Kittmer said he wanted to see a capital budget that would “focus on principles of asset management and looking at life cycle needs, rather than wants for the community.” The CAO showed a chart breaking down budget expenditure items as a percentage of the overall “tax dollar.” Policing costs for the Town represent about 10 cents of every tax dollar spent ($1,167,987), he said, “which is quite normal.” Other big ticket items this year are the Town’s transfer to reserves, which equates to 14 cents ($1,692,772), and public works – primarily transportation infrastructure – which is 16 cents of the tax dollar ($1,815,273).
Industrial and commercial tax rates have gone down incrementally this year, several hundredths of a percent each, “however your tax bill is dependant on your tax rate as well as your assessment, so, any of those of you who have seen your assessment increase, your tax bill will have gone up,” Kittmer said, adding that the provincially-set education tax rate is not yet known. “Historically, the Town does fall in about the mid-range for the area for our tax rates for industry and commercial.”
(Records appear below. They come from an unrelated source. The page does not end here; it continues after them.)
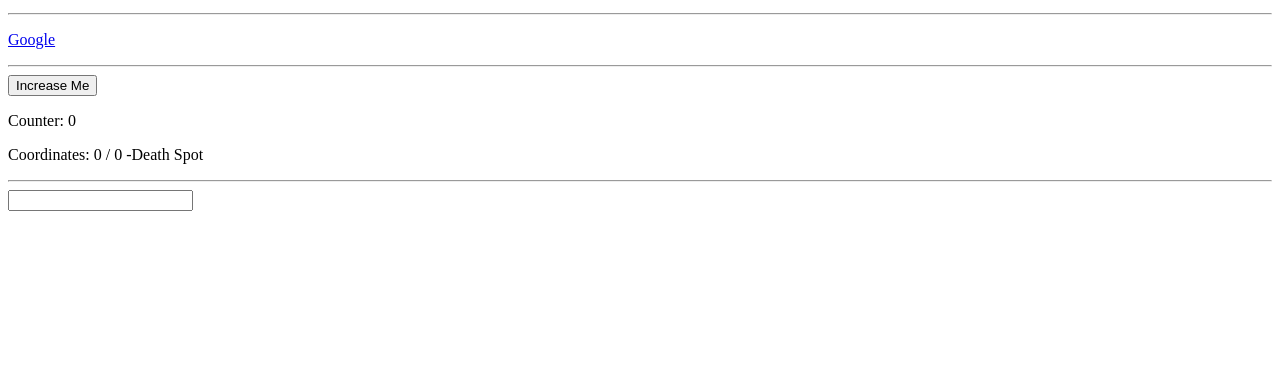
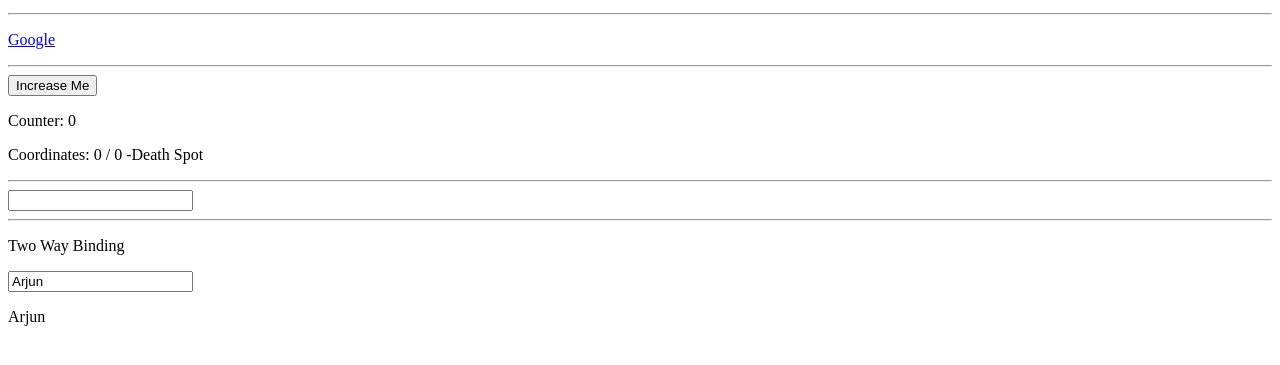
Before and after one commit to developerarjun/vuejstutorial, a plain HTML site: page Using VueJS to Interact with the DOM/Index.html in a window 1280 px wide. Shown: the part 87-452 px from the top of the page. Drawn offline with Linux system fonts and the light colour scheme.

Commit message:
two way binding

```diff
--- a/Using VueJS to Interact with the DOM/Index.html
+++ b/Using VueJS to Interact with the DOM/Index.html
@@ -21,6 +21,10 @@
         </p>
         <hr>
         <input type="text" v-on:keyup.enter.space="alertMe">
+        <hr>
+        <p>Two Way Binding</p>
+        <input type="text" v-model="name">
+        <p>{{ name }}</p>
     </div>
     <script src="./Main.js">
     </script>
--- a/Using VueJS to Interact with the DOM/Main.js
+++ b/Using VueJS to Interact with the DOM/Main.js
@@ -6,7 +6,8 @@ new Vue({
         finishedLink: '<a href="http://google.com">Google</a>',
         counter: 0,
         x: 0,
-        y: 0
+        y: 0,
+        name: "Arjun"
     },
     methods: {
         sayHello: function(){
```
Kittmer explained how, while the Town had planned institute annual five percent water and sewage rate increases, the closure of the Heinz plan required sewage rates to increase by 10 percent, because the Town “will be seeing a significant reduction in our revenues.” That 10 percent increase is likely to remain for this year and for next year, he added.
“The challenge for us is that we have a significant amount of sewage-related work that needs to be done at our sewage treatment facility and it’s affecting our reserve,” Kittmer said. “We need this revenue stream to make sure that we can keep our sewage treatment facility up and running with lots of capacity.”